Exercise details. If a line in the data below includes the string "Marks", please return a copy of it.

--------------------

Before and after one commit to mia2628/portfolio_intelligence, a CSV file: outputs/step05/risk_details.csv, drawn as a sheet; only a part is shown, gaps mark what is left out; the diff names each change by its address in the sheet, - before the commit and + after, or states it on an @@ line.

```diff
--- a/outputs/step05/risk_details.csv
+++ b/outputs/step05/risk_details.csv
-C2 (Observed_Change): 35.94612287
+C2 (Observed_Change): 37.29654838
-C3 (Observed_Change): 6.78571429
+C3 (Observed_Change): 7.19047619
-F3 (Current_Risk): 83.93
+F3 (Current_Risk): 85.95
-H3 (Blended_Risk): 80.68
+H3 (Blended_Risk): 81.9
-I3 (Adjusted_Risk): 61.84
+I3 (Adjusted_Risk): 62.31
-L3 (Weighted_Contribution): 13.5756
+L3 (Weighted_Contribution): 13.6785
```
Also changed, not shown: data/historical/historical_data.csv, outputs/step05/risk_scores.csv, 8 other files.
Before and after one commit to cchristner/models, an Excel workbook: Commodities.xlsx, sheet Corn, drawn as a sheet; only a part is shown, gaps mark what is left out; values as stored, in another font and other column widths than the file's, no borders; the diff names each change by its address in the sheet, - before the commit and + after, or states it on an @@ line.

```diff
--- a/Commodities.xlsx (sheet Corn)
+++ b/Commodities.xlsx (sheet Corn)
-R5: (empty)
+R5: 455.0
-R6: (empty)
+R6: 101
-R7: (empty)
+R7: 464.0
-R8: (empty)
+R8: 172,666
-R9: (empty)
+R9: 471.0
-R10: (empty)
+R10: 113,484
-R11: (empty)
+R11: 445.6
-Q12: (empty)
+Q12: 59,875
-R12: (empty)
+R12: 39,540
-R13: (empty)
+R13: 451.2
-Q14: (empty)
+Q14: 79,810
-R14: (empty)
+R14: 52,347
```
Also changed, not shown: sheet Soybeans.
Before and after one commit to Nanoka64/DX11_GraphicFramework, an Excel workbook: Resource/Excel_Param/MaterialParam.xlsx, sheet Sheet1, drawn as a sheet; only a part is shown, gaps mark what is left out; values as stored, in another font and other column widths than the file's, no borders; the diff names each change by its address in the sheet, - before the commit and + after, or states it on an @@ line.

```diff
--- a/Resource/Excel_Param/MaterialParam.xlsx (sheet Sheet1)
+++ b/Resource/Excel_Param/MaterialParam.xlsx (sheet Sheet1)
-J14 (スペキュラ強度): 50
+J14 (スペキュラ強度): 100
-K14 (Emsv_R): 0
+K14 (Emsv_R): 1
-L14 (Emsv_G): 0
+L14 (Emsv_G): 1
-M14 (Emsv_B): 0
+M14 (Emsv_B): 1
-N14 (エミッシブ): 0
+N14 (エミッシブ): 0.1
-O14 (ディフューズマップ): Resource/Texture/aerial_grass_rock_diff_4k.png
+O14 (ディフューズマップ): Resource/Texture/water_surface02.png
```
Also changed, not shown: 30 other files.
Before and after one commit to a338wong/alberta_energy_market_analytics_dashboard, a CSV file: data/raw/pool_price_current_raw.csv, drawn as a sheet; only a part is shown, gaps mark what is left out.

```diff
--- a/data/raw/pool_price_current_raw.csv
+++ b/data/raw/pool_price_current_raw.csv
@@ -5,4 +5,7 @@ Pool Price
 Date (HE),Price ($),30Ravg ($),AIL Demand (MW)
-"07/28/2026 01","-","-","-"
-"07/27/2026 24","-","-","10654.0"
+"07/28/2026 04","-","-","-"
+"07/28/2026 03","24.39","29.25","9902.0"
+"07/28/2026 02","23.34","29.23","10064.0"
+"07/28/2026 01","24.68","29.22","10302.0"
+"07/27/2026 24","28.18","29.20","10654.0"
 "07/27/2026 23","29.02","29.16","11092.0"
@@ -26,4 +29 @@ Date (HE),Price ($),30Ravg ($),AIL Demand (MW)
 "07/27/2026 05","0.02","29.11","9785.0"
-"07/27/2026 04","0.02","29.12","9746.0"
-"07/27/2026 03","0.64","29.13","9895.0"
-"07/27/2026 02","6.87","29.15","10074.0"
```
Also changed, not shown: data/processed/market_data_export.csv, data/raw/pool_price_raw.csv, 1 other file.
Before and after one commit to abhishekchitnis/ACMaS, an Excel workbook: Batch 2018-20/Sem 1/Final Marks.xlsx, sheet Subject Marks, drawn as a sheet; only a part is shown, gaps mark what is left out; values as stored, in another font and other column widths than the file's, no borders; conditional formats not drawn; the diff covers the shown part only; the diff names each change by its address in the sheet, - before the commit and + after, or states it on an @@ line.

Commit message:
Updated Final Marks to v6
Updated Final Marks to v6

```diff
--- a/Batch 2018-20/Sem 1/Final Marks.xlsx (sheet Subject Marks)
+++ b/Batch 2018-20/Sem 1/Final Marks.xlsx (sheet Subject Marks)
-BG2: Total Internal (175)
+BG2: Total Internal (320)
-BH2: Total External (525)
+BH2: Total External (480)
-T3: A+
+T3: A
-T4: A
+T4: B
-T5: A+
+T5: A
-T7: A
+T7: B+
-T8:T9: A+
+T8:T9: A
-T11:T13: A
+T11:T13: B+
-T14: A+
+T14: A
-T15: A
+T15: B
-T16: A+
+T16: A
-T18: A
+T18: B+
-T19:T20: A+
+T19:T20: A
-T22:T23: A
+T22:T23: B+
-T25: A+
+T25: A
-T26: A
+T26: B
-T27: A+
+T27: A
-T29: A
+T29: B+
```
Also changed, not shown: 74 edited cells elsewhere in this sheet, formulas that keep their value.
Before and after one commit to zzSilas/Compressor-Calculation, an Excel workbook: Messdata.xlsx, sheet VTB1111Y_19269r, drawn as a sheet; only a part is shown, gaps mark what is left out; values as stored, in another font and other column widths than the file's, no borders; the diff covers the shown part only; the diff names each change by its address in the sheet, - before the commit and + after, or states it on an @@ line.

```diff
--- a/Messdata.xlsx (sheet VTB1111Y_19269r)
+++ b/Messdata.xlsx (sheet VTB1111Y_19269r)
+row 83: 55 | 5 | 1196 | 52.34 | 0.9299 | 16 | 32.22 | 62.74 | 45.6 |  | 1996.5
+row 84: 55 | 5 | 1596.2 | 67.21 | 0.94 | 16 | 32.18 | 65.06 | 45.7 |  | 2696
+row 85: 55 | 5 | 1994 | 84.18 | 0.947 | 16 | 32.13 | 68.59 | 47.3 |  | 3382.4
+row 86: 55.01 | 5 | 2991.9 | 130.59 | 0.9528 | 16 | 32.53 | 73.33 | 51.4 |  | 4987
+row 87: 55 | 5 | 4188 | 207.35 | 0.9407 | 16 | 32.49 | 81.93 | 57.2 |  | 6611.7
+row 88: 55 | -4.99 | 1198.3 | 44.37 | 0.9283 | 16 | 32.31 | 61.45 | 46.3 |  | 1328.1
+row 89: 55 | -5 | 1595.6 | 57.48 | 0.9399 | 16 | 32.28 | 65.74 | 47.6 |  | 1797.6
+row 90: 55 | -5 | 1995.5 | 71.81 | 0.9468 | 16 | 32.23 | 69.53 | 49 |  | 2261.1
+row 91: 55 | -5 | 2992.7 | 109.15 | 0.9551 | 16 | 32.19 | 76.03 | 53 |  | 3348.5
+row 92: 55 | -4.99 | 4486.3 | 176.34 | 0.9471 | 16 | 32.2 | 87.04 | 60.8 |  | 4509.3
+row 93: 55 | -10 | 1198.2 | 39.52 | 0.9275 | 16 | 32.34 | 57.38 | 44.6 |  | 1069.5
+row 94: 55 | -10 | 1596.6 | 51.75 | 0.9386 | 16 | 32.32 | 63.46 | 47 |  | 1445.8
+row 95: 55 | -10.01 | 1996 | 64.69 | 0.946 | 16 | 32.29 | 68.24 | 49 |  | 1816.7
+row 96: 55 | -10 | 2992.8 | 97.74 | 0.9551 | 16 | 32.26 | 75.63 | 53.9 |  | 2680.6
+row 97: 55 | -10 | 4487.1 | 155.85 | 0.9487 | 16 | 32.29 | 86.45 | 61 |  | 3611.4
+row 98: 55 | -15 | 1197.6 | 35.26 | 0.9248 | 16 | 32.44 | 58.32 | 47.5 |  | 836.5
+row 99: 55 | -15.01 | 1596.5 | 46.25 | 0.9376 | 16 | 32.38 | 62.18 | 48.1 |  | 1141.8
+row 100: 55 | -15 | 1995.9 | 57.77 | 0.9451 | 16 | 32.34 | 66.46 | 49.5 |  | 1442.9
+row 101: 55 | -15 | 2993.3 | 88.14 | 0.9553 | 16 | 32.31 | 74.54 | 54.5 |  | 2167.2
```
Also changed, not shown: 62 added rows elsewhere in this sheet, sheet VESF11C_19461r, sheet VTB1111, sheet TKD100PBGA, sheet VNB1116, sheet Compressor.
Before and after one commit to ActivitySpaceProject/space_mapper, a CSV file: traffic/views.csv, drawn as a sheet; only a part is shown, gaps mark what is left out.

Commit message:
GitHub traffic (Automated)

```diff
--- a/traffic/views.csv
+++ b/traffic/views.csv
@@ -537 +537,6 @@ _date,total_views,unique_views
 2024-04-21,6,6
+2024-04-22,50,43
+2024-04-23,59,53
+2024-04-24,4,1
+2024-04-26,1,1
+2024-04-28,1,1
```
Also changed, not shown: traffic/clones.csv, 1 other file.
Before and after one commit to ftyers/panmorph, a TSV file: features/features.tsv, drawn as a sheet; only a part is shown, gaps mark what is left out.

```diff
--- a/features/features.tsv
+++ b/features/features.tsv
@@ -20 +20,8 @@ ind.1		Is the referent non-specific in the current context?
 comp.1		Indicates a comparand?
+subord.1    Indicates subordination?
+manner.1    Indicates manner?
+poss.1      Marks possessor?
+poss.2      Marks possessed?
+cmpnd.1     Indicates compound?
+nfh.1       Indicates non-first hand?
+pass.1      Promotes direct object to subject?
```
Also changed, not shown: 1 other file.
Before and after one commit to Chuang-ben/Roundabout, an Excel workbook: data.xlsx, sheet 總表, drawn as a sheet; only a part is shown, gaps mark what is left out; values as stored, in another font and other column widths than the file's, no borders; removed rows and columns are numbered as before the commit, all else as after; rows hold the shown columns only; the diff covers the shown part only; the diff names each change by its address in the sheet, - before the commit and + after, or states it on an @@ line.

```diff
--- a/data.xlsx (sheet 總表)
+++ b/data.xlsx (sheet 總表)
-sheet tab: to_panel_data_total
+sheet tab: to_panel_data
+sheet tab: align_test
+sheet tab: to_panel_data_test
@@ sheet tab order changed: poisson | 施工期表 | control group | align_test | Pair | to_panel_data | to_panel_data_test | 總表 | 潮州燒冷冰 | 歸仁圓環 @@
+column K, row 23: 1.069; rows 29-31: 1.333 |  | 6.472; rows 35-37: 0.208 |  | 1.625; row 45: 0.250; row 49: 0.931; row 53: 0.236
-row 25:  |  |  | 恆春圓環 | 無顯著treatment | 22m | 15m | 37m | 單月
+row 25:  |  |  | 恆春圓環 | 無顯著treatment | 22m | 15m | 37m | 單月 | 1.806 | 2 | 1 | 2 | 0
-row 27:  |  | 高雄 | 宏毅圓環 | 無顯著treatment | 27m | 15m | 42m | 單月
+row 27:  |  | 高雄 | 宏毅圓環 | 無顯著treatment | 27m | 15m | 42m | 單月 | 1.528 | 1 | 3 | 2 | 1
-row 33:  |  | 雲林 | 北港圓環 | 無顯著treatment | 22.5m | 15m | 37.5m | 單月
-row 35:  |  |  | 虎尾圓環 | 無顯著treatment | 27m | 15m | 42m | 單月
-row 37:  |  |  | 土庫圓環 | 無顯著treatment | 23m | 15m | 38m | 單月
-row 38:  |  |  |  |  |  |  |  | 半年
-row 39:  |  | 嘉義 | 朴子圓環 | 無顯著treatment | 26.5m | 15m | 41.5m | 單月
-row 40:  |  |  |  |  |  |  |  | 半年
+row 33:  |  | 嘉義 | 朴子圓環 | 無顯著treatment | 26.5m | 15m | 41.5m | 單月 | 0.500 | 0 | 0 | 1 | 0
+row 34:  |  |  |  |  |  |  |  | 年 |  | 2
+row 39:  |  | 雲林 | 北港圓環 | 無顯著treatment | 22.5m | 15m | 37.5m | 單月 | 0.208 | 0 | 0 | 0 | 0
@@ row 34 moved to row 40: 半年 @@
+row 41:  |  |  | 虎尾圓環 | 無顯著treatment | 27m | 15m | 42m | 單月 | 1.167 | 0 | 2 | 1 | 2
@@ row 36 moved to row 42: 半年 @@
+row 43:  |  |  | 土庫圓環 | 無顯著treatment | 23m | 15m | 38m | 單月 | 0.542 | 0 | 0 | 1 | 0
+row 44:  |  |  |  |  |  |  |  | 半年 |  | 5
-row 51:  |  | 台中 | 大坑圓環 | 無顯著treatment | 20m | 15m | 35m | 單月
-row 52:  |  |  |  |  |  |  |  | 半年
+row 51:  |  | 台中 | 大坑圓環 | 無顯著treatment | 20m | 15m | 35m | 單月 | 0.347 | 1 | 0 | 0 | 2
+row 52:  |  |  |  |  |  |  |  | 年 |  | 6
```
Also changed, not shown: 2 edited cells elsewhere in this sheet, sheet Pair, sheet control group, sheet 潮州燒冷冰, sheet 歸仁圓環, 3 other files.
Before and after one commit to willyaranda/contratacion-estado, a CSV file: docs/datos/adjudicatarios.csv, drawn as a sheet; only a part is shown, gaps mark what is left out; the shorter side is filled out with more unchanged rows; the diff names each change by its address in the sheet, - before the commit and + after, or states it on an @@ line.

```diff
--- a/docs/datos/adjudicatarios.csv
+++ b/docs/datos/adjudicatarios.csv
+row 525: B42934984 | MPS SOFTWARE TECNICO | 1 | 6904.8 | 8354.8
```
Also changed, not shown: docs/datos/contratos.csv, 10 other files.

--------------------

Exercise answer.
Before and after one commit to abhishekchitnis/ACMaS, an Excel workbook: Batch 2018-20/Sem 1/Final Marks.xlsx, sheet Subject Marks, drawn as a sheet; only a part is shown, gaps mark what is left out; values as stored, in another font and other column widths than the file's, no borders; conditional formats not drawn; the diff covers the shown part only; the diff names each change by its address in the sheet, - before the commit and + after, or states it on an @@ line.
Updated Final Marks to v6
Updated Final Marks to v6
--- a/Batch 2018-20/Sem 1/Final Marks.xlsx (sheet Subject Marks)
+++ b/Batch 2018-20/Sem 1/Final Marks.xlsx (sheet Subject Marks)
+poss.1      Marks possessor?
+poss.2      Marks possessed?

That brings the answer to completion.